BEGIN DATA FOR REVIEW
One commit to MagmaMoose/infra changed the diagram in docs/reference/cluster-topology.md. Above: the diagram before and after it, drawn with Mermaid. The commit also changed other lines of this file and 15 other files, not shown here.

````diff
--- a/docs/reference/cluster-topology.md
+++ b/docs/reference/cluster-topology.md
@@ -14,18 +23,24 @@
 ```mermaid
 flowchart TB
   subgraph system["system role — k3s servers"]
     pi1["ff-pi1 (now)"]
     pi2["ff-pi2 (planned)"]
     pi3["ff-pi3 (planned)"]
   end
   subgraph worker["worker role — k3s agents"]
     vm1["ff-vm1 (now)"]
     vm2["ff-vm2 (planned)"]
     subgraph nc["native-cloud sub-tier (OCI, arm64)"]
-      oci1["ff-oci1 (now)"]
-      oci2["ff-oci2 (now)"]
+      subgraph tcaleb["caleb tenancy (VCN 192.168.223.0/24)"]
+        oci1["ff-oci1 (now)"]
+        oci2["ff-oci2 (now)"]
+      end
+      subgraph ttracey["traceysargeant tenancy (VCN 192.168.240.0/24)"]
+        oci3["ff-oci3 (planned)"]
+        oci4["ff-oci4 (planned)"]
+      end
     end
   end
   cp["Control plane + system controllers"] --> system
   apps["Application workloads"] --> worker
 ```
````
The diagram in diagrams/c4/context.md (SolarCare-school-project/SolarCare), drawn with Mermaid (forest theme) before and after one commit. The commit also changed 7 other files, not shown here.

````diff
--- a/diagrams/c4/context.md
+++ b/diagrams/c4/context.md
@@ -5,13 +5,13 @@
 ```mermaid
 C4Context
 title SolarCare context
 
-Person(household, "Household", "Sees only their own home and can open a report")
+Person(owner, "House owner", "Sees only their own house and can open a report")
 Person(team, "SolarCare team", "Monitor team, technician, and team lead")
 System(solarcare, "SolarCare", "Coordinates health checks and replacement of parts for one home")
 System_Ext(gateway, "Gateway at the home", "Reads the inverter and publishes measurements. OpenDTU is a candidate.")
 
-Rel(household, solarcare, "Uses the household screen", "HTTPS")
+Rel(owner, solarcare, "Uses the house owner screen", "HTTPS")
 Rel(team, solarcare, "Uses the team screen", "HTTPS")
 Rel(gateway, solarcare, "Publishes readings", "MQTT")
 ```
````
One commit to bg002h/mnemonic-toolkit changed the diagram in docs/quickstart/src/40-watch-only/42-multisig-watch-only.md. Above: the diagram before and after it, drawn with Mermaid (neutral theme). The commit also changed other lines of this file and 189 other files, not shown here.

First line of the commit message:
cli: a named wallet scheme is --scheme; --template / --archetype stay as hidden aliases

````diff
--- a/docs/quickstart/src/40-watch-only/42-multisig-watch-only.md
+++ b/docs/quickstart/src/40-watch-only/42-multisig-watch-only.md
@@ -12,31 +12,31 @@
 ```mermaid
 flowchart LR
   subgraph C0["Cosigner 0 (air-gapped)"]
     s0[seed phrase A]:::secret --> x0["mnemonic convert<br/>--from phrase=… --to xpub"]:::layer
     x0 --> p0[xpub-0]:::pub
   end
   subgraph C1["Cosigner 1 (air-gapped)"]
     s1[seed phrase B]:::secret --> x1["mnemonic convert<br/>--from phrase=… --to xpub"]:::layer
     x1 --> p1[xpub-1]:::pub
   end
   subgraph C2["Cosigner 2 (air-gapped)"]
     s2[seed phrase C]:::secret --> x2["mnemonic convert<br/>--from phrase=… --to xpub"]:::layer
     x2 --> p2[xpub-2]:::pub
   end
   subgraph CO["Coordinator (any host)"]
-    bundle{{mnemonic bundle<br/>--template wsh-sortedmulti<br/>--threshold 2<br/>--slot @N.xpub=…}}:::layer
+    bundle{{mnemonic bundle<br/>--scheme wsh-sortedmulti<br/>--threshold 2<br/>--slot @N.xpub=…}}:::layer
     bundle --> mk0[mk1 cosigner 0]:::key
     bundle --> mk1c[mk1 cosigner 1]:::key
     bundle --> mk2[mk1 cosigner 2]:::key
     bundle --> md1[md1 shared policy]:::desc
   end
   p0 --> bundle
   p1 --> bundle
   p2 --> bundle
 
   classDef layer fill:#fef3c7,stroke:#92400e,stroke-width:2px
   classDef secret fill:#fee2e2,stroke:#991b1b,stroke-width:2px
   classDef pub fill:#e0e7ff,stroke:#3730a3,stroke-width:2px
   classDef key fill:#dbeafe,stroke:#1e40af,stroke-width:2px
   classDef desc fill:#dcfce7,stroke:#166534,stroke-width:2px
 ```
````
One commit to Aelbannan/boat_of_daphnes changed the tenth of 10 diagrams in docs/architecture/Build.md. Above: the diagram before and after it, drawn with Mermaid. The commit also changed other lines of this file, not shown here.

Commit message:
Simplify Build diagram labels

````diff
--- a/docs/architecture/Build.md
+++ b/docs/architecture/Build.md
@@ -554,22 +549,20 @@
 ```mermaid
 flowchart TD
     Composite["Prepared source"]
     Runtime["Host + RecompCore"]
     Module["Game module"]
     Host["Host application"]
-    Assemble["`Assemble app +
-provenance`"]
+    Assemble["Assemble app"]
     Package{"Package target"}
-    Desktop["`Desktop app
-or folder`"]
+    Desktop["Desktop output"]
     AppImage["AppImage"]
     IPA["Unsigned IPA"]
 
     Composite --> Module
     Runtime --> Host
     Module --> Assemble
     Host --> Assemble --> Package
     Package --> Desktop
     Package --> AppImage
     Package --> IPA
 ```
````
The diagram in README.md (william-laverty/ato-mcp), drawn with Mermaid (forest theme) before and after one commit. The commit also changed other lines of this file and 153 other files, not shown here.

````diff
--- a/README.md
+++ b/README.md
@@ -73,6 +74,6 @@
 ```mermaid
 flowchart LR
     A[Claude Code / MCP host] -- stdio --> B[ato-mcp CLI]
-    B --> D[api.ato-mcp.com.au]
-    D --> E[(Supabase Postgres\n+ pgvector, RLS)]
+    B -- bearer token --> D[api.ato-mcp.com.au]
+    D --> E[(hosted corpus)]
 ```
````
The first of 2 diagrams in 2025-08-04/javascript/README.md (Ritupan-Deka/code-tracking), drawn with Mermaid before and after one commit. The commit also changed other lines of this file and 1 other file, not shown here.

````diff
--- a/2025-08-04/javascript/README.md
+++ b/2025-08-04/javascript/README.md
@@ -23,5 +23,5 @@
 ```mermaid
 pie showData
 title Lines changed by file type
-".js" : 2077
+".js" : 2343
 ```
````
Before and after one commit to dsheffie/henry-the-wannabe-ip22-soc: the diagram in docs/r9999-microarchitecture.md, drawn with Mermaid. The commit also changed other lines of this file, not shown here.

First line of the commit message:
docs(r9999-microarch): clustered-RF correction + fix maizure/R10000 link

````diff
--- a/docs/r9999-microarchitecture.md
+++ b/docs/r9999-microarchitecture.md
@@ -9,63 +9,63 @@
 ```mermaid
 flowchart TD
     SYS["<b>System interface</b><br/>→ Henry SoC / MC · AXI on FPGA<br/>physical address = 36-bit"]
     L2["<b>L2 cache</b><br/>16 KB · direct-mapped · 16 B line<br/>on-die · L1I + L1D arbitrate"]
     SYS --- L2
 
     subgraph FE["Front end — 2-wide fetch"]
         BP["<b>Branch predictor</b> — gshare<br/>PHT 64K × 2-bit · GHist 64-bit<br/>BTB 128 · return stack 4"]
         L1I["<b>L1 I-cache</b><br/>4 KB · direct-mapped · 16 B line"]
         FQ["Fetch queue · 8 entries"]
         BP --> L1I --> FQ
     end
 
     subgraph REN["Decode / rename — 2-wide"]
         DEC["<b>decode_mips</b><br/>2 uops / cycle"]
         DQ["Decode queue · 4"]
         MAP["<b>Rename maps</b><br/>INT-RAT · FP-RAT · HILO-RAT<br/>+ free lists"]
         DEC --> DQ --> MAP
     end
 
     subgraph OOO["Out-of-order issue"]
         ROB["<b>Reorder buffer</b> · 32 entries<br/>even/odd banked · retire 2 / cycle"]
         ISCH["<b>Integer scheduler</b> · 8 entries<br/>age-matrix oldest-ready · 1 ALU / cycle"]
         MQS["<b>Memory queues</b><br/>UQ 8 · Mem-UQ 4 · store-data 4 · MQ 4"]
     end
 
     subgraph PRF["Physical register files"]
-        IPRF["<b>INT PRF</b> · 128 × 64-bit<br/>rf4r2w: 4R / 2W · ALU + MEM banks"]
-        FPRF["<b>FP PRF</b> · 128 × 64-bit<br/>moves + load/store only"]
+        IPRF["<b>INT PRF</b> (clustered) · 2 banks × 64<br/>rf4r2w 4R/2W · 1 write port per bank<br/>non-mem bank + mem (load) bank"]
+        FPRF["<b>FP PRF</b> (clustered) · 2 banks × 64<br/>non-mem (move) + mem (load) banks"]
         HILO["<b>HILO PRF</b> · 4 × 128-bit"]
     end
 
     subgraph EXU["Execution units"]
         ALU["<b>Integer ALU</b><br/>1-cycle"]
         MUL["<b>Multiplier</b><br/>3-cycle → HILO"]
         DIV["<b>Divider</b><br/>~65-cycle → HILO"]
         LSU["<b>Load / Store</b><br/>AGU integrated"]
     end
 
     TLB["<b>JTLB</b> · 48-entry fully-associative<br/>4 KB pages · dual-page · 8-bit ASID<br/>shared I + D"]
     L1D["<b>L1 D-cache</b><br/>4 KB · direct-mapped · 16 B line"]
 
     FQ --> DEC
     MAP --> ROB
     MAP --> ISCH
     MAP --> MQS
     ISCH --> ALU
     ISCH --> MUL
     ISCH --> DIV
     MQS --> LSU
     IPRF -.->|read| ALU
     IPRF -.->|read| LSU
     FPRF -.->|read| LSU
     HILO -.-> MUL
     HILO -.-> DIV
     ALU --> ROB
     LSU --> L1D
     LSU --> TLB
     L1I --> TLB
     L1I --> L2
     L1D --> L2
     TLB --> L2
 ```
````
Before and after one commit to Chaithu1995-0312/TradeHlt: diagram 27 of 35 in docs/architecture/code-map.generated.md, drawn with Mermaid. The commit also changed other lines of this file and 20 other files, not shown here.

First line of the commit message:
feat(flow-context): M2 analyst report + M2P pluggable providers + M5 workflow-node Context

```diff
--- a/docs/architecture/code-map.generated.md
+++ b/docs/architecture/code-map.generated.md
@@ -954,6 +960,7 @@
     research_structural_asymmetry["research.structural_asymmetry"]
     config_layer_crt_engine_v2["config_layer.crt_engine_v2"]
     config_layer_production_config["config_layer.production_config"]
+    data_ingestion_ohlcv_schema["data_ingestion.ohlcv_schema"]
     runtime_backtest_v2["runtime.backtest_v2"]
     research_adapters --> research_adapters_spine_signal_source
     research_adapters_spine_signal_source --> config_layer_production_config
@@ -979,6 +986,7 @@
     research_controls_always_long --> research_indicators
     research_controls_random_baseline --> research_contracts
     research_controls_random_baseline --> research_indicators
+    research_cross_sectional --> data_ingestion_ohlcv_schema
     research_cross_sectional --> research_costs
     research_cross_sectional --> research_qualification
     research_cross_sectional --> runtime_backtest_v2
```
END DATA FOR REVIEW
■ **INSTRUCTIONS TO FOLLOW**
Above are the records; print exactly the lines from the line with "DEC --> DQ --> MAP" to the line with "scheduler</b> · 8", including both, and nothing else.

■ **TASK OUTPUT**
         DEC --> DQ --> MAP
     end
 
     subgraph OOO["Out-of-order issue"]
         ROB["<b>Reorder buffer</b> · 32 entries<br/>even/odd banked · retire 2 / cycle"]
         ISCH["<b>Integer scheduler</b> · 8 entries<br/>age-matrix oldest-ready · 1 ALU / cycle"]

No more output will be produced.